As an Auctioneer, one of the questions I am asked when I present a new auction is “Who were the sellers and why are they selling?” So, from time to time, I ask my sellers if we can share their story because I think it matters. In this month’s auction, we are selling a nice collection of items from across the globe. My seller’s journey took them to several continents, mostly off the beaten path. Here is a snippet of their amazing journey.
Meet Dr. and Mrs. Plummer and their children Carrie and Ian. Mike Plummer is a retired Vanderbilt Professor of Mathematics and Sara is retired from the Nursing field having served in the Military and the private sector. They were both born in Ohio; Mike in a manufacturing town and Sara in a farming town. Subsequently, each landed in New Haven, Connecticut around the same time where Mike had accepted a post-doctoral position at Yale. They met and married, then moved to New York.
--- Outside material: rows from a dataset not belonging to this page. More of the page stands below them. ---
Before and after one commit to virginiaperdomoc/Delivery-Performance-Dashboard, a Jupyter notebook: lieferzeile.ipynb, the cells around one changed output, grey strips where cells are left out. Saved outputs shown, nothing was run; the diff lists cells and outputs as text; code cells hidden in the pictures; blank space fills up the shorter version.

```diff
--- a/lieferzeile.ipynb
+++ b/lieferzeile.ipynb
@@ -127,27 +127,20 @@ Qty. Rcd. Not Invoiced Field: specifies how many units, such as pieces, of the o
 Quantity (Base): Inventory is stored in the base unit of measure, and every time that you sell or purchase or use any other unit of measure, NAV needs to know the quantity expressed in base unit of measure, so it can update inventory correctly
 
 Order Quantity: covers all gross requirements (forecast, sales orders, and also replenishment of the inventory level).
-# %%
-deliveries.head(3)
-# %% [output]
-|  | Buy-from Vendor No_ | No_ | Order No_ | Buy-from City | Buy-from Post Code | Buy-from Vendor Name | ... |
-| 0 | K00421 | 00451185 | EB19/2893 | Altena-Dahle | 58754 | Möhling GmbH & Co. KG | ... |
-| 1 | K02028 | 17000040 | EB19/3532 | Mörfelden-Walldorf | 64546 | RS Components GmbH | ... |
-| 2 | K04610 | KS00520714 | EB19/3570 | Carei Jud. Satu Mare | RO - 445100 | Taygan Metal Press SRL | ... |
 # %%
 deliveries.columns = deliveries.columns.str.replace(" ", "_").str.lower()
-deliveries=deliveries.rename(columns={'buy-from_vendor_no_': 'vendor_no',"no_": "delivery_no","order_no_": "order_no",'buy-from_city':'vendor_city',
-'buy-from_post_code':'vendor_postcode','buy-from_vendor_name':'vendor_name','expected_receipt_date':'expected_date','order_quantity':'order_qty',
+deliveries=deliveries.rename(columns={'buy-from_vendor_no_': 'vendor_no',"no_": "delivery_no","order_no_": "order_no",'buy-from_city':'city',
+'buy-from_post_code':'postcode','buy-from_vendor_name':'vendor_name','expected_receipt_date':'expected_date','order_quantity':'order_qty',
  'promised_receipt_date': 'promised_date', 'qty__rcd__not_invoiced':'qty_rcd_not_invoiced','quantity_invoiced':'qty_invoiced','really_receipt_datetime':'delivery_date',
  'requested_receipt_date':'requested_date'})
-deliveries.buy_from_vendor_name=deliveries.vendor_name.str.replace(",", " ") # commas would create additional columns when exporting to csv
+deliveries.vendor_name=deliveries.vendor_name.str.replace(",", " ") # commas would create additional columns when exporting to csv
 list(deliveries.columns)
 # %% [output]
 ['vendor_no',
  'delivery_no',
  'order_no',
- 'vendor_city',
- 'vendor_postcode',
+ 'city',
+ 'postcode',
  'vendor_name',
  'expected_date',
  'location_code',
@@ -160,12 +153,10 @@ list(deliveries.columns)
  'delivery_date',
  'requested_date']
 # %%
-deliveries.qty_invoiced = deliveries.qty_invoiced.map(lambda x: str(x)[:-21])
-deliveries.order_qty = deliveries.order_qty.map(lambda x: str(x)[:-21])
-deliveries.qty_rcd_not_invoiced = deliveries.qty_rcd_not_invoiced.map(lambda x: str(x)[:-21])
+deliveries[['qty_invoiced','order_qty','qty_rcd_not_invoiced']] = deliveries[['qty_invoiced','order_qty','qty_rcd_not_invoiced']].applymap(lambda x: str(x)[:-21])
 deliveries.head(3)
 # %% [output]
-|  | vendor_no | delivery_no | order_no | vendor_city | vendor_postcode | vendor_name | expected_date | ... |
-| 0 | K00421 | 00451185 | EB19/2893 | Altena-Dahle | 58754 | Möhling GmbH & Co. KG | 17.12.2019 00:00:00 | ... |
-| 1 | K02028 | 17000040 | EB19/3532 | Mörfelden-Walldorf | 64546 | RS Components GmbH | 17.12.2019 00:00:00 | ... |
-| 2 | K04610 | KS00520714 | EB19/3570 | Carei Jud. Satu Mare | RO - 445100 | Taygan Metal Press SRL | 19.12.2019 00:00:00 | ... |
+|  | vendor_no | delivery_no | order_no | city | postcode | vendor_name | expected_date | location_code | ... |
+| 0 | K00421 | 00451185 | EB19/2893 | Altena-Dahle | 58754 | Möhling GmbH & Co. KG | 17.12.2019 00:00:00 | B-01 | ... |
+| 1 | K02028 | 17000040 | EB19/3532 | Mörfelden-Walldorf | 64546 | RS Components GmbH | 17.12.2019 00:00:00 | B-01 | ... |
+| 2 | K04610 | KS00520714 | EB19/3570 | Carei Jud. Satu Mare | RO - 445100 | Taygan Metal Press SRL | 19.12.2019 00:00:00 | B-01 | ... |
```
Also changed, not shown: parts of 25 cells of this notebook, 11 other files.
The late 60’s in New York was quite a creative time and place; after all, it was the 60’s. Mike was teaching at City College and Sara was teaching Nursing in the city hospital system. Much of their off time was spent visiting the art galleries and attending exhibitions in Greenwich Village. They began to acquire some of their art pieces; in particular two Brutalist Art Sculptures we are offering in the auction as well as the John Langford Acrylic on canvas and Rya rugs.
In the early 70’s they moved to Nashville so Mike could begin his career at Vanderbilt University. Sara worked as a nurse at Vanderbilt Hospital. Dr. and Mrs. Plummer began their academic travel through the IREX fellowship program, which is a global and development organization. One of their first assignments was to Budapest, Hungary, which was during the old communist days.
At that time, their children were 15 months and 5 years old. Sara said food was scarce and since there was no refrigeration food would spoil quickly, so she had to shop for food everyday. They ate whatever was available, usually salami and bread. On their first visit, they were only allowed the leave the country twice. Sara said, “It was certainly a unique experience to live between the East and the West behind the Iron Curtain.”
It was in Hungary they acquired some of the religious Icons, textiles and porcelain you’ll see in the auction. Some were acquired at local shops while other pieces were acquired privately.
As mentioned, their travels were driven by Mike’s work as a Professor of Math. They spent a year in Bonn, West Germany working at an Institute, and took advantage of living abroad by traveling to several different countries. On one assignment to Germany, they actually shipped a camper van to Germany so they could travel the continent.
In their travels, some of the countries they visited include East and West Germany, Poland, Romania, France, Italy, Spain, Switzerland, Austria, Norway, Sweden, Finland, Denmark and The Netherlands acquiring artwork, textiles and collectibles along the way.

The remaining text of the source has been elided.